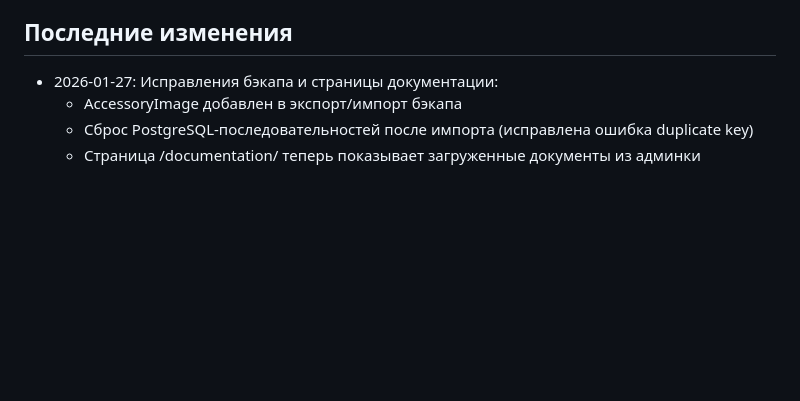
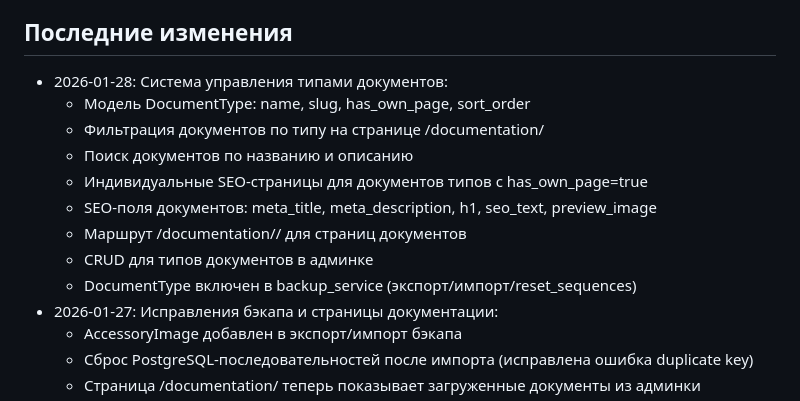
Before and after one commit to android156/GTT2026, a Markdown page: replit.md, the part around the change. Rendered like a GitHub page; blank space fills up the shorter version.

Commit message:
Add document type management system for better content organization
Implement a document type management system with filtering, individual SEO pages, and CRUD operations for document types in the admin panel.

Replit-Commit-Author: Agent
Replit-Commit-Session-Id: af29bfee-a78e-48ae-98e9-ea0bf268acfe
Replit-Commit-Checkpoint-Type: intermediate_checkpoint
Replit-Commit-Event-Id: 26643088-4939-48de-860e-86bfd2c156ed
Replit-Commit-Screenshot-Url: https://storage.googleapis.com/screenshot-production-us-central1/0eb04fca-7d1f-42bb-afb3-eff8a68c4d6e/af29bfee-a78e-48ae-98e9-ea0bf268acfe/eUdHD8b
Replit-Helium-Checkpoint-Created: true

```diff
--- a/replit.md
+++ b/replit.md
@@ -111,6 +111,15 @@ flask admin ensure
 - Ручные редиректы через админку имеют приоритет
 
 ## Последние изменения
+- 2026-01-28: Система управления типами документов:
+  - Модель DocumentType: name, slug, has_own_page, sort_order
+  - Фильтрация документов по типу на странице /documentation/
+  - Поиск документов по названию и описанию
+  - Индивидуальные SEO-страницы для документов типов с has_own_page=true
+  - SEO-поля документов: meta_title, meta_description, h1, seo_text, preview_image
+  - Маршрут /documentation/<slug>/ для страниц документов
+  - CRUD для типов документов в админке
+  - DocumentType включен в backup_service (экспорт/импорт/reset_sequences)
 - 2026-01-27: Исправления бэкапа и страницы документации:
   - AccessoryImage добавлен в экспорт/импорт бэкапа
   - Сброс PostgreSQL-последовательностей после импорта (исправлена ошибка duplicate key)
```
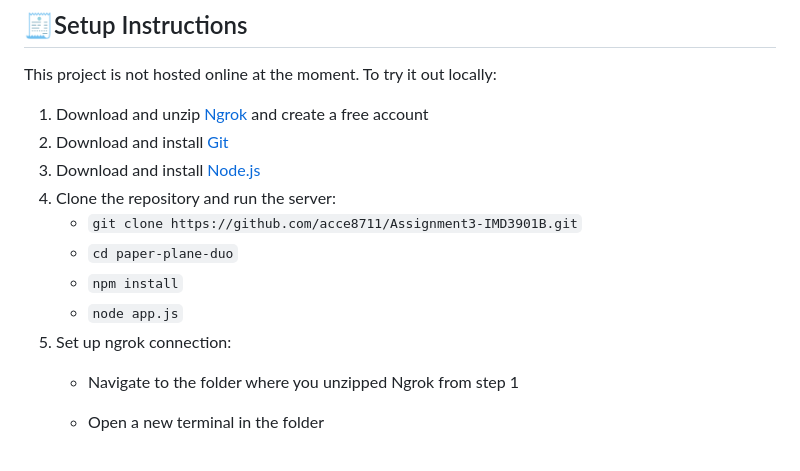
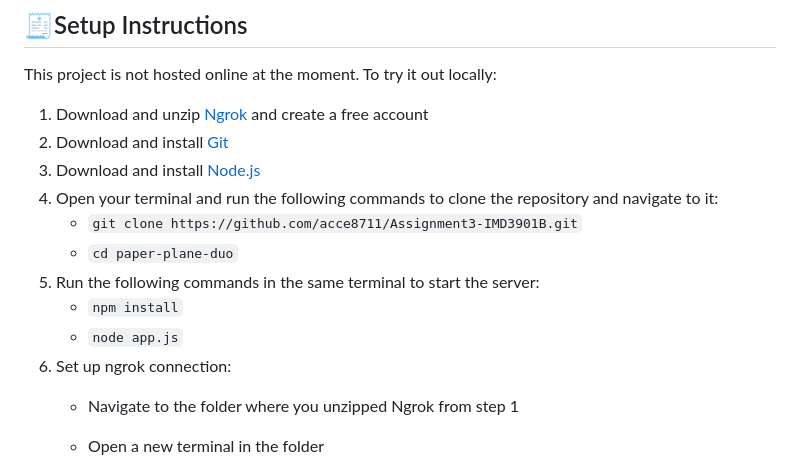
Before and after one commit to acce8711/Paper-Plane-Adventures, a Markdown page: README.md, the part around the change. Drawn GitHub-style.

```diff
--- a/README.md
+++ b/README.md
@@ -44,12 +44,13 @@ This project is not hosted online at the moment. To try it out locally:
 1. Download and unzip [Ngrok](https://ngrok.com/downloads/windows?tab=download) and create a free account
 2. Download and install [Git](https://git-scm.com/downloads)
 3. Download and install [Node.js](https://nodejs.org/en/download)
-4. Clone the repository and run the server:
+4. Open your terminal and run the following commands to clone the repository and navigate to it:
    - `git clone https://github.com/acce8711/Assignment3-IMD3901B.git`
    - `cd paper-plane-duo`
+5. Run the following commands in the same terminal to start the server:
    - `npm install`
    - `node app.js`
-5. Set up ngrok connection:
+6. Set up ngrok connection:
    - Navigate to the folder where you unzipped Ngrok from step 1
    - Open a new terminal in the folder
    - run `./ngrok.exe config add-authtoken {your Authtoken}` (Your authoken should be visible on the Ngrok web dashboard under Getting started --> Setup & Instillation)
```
★ ★ ★
• [ACTION ITEM] With the pictures set aside, write out the whole listing exactly.

• [SOLUTION TO THE PROBLEM]
Before and after one commit to android156/GTT2026, a Markdown page: replit.md, the part around the change. Rendered like a GitHub page; blank space fills up the shorter version.

Commit message:
Add document type management system for better content organization
Implement a document type management system with filtering, individual SEO pages, and CRUD operations for document types in the admin panel.

Replit-Commit-Author: Agent
Replit-Commit-Session-Id: af29bfee-a78e-48ae-98e9-ea0bf268acfe
Replit-Commit-Checkpoint-Type: intermediate_checkpoint
Replit-Commit-Event-Id: 26643088-4939-48de-860e-86bfd2c156ed
Replit-Commit-Screenshot-Url: https://storage.googleapis.com/screenshot-production-us-central1/0eb04fca-7d1f-42bb-afb3-eff8a68c4d6e/af29bfee-a78e-48ae-98e9-ea0bf268acfe/eUdHD8b
Replit-Helium-Checkpoint-Created: true

```diff
--- a/replit.md
+++ b/replit.md
@@ -111,6 +111,15 @@ flask admin ensure
 - Ручные редиректы через админку имеют приоритет
 
 ## Последние изменения
+- 2026-01-28: Система управления типами документов:
+  - Модель DocumentType: name, slug, has_own_page, sort_order
+  - Фильтрация документов по типу на странице /documentation/
+  - Поиск документов по названию и описанию
+  - Индивидуальные SEO-страницы для документов типов с has_own_page=true
+  - SEO-поля документов: meta_title, meta_description, h1, seo_text, preview_image
+  - Маршрут /documentation/<slug>/ для страниц документов
+  - CRUD для типов документов в админке
+  - DocumentType включен в backup_service (экспорт/импорт/reset_sequences)
 - 2026-01-27: Исправления бэкапа и страницы документации:
   - AccessoryImage добавлен в экспорт/импорт бэкапа
   - Сброс PostgreSQL-последовательностей после импорта (исправлена ошибка duplicate key)
```
Before and after one commit to acce8711/Paper-Plane-Adventures, a Markdown page: README.md, the part around the change. Drawn GitHub-style.

```diff
--- a/README.md
+++ b/README.md
@@ -44,12 +44,13 @@ This project is not hosted online at the moment. To try it out locally:
 1. Download and unzip [Ngrok](https://ngrok.com/downloads/windows?tab=download) and create a free account
 2. Download and install [Git](https://git-scm.com/downloads)
 3. Download and install [Node.js](https://nodejs.org/en/download)
-4. Clone the repository and run the server:
+4. Open your terminal and run the following commands to clone the repository and navigate to it:
    - `git clone https://github.com/acce8711/Assignment3-IMD3901B.git`
    - `cd paper-plane-duo`
+5. Run the following commands in the same terminal to start the server:
    - `npm install`
    - `node app.js`
-5. Set up ngrok connection:
+6. Set up ngrok connection:
    - Navigate to the folder where you unzipped Ngrok from step 1
    - Open a new terminal in the folder
    - run `./ngrok.exe config add-authtoken {your Authtoken}` (Your authoken should be visible on the Ngrok web dashboard under Getting started --> Setup & Instillation)
```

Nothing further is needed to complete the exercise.